What the task requires:
Look through the records and copy each line with the string "find" in it.
── Records for this exercise
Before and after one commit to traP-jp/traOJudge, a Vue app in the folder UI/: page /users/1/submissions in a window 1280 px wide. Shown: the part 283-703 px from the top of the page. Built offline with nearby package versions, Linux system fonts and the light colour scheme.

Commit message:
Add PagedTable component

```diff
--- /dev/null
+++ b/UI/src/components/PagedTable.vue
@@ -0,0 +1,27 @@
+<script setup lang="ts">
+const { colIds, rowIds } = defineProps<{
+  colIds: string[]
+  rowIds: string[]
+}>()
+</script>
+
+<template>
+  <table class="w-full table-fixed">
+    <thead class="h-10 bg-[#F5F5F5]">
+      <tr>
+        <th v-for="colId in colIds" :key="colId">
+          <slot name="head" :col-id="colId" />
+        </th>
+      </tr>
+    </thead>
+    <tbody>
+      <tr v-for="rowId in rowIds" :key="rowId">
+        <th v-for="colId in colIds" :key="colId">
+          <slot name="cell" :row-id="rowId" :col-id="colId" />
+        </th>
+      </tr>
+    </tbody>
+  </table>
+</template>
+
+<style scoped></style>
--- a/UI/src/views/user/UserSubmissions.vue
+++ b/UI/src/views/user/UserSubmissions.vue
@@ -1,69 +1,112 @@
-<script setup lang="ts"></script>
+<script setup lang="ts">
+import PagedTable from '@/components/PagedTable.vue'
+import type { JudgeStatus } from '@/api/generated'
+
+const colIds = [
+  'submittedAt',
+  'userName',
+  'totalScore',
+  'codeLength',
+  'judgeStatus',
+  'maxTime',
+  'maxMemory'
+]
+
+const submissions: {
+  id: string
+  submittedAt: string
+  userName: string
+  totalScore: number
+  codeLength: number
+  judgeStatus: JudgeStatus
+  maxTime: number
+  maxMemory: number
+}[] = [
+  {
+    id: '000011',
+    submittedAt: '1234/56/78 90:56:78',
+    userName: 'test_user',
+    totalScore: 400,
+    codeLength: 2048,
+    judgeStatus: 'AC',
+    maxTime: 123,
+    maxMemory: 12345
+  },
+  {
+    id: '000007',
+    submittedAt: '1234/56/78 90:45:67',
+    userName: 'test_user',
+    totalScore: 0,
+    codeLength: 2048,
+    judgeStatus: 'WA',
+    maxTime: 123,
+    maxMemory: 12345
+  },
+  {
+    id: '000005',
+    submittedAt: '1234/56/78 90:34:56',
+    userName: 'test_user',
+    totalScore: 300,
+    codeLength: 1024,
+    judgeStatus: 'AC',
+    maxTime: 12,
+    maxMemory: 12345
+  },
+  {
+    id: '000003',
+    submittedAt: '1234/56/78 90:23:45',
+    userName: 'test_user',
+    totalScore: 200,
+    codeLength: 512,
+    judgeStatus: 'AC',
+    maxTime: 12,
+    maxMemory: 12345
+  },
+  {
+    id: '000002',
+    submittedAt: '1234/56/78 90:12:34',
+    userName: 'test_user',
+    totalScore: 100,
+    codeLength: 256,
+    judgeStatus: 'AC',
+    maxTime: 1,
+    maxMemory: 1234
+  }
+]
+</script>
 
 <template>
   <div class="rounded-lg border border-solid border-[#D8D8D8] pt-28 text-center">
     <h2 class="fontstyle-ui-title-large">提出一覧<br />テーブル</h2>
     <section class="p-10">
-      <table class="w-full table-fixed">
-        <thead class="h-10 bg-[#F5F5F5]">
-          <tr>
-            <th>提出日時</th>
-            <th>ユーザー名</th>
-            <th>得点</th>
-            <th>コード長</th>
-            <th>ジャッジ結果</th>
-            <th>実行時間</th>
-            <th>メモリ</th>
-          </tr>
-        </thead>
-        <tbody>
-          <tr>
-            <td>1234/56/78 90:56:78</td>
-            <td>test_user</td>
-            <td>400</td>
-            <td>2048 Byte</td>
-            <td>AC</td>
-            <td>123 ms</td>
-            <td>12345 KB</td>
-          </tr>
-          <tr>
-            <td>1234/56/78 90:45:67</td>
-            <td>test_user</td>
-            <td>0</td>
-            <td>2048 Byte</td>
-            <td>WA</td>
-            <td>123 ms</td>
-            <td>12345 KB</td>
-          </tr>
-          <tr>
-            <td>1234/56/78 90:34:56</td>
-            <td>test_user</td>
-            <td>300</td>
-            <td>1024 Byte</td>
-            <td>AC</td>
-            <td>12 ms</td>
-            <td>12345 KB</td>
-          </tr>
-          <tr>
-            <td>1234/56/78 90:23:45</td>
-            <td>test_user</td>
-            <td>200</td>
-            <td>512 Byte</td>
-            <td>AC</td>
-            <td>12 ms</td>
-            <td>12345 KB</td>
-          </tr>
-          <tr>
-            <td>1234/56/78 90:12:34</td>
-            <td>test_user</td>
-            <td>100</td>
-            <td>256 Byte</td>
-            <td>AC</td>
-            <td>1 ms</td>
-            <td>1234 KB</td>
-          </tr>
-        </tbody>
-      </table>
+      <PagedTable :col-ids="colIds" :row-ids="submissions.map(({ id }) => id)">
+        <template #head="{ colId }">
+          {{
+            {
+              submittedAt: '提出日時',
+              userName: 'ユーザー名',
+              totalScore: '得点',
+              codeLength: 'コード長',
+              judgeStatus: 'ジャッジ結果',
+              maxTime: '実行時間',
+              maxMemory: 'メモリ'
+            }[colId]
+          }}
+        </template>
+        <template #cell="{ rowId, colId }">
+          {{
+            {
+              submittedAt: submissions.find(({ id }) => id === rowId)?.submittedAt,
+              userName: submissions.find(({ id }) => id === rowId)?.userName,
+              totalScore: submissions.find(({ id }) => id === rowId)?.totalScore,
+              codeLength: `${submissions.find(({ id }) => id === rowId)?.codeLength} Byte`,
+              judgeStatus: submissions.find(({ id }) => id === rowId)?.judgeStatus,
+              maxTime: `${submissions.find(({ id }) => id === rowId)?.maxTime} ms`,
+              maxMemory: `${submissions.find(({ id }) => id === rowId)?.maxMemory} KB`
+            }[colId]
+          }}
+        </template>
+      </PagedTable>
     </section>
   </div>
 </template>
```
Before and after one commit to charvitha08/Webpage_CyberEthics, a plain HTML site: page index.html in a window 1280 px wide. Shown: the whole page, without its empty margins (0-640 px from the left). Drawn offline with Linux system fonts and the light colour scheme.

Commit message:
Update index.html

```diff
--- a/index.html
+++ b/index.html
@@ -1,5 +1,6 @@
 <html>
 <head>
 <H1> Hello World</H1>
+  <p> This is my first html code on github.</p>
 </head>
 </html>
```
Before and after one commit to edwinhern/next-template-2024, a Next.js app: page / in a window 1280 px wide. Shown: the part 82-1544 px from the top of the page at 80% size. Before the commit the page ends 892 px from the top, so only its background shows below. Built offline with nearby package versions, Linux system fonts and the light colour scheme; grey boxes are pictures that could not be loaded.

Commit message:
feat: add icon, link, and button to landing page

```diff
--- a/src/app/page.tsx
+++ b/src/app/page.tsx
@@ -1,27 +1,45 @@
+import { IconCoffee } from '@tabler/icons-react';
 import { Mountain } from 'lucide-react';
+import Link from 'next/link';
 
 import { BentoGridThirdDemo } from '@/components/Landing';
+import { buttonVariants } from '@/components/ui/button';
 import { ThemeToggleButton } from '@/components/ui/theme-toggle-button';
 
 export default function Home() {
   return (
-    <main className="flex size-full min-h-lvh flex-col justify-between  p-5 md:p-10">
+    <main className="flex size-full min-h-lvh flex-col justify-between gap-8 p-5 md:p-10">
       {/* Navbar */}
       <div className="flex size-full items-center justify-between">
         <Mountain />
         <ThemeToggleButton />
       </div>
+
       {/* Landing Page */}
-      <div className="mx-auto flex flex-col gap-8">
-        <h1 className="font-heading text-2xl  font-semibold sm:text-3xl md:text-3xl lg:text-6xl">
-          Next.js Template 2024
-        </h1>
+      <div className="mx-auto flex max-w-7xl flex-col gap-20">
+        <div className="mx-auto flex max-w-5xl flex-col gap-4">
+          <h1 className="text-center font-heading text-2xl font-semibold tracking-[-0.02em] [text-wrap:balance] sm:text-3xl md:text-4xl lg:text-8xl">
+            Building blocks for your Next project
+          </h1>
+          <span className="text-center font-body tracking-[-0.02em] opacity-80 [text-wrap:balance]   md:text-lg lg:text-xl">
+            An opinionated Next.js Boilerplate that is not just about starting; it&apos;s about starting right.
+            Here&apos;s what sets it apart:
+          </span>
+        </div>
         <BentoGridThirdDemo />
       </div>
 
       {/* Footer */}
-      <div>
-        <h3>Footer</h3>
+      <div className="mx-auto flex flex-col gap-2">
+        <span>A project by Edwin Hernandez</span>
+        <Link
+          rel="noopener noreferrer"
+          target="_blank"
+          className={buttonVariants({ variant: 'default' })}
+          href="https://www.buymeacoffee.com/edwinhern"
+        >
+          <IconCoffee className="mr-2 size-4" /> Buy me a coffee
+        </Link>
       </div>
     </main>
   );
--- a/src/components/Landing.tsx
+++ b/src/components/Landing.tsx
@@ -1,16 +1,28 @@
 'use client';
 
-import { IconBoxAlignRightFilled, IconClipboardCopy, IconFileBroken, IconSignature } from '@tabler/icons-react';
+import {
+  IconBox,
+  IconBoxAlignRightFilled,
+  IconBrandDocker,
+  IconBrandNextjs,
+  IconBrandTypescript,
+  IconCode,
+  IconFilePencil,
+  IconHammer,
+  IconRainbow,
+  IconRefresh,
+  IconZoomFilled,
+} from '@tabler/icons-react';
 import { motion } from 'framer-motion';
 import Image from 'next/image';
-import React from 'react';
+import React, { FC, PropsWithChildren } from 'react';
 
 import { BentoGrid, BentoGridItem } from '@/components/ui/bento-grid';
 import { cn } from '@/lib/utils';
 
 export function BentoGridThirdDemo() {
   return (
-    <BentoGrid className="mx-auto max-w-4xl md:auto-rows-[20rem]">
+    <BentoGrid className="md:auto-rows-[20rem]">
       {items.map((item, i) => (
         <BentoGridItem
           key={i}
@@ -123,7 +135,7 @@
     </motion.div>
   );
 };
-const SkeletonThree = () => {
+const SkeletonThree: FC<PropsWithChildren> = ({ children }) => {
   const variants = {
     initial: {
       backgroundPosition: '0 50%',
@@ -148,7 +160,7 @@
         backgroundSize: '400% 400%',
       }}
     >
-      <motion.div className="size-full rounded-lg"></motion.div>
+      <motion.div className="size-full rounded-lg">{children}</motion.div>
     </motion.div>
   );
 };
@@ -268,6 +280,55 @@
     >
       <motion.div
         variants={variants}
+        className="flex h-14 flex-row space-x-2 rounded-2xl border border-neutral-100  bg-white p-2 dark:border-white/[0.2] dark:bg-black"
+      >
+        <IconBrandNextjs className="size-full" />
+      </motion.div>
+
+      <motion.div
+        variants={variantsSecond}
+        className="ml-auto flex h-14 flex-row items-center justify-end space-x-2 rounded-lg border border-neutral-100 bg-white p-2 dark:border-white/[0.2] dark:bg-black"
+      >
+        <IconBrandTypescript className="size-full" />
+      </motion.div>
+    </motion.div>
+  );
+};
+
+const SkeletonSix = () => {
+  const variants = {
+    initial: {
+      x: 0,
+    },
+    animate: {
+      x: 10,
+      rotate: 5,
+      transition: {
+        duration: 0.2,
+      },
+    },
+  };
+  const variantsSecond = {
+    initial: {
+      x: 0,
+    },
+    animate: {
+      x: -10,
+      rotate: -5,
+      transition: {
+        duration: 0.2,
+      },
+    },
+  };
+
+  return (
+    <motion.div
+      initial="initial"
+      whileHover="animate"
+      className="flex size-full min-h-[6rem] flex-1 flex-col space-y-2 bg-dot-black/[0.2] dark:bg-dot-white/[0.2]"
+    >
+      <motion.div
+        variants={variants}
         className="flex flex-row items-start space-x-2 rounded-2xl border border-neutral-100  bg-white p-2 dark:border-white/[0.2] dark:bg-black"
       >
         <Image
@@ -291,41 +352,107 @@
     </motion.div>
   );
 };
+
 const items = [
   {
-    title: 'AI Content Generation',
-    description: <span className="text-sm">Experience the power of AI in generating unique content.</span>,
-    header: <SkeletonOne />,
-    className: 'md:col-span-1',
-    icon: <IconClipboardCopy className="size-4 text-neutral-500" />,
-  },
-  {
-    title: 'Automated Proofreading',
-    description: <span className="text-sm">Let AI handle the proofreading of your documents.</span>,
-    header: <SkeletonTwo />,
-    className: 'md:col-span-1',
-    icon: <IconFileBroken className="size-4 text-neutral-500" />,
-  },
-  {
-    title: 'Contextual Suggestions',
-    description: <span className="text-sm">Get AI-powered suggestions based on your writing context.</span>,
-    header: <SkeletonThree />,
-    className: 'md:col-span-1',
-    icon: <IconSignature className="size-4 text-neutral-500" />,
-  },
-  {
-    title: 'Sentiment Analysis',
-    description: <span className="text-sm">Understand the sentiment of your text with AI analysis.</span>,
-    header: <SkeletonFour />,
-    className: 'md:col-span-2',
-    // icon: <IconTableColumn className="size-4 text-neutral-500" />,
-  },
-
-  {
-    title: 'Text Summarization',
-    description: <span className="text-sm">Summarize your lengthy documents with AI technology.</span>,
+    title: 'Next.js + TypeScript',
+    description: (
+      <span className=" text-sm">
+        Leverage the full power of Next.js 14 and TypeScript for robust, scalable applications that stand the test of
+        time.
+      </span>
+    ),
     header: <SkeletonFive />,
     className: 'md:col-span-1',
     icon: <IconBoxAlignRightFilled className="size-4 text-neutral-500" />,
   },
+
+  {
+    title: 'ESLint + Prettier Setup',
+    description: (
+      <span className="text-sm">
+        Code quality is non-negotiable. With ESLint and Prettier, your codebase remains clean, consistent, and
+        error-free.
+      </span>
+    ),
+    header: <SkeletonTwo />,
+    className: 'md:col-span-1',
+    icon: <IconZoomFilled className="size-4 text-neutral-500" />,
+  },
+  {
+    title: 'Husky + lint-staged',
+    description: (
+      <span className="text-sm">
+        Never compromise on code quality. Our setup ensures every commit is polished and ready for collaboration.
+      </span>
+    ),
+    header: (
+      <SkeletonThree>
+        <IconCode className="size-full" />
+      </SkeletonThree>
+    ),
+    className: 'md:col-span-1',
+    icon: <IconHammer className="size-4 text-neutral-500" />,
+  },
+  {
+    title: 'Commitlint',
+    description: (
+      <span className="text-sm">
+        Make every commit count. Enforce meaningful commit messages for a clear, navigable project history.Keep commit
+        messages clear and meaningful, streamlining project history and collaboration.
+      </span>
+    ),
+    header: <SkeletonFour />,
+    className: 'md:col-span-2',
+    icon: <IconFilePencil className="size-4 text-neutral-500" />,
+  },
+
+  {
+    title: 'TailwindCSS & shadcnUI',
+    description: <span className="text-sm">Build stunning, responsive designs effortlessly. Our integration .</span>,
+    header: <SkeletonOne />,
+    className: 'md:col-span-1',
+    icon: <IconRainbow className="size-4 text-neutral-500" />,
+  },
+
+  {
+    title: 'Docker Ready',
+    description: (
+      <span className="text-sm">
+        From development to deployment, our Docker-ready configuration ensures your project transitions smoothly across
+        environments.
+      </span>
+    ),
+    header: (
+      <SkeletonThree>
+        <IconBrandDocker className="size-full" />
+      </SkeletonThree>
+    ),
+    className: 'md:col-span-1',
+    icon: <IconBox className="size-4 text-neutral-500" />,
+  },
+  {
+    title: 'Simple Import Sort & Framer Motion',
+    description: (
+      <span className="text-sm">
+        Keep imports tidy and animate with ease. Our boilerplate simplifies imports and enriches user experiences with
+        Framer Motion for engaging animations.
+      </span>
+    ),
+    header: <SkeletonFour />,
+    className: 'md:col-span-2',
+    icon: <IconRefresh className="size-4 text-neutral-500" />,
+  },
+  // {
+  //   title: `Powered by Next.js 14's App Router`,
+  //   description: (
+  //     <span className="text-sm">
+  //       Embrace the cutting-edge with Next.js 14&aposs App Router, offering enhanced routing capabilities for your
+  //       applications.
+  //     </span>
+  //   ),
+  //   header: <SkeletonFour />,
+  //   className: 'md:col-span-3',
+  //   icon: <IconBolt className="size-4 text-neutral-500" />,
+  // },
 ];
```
────
Written solution:
+              submittedAt: submissions.find(({ id }) => id === rowId)?.submittedAt,
+              userName: submissions.find(({ id }) => id === rowId)?.userName,
+              totalScore: submissions.find(({ id }) => id === rowId)?.totalScore,
+              codeLength: `${submissions.find(({ id }) => id === rowId)?.codeLength} Byte`,
+              judgeStatus: submissions.find(({ id }) => id === rowId)?.judgeStatus,
+              maxTime: `${submissions.find(({ id }) => id === rowId)?.maxTime} ms`,
+              maxMemory: `${submissions.find(({ id }) => id === rowId)?.maxMemory} KB`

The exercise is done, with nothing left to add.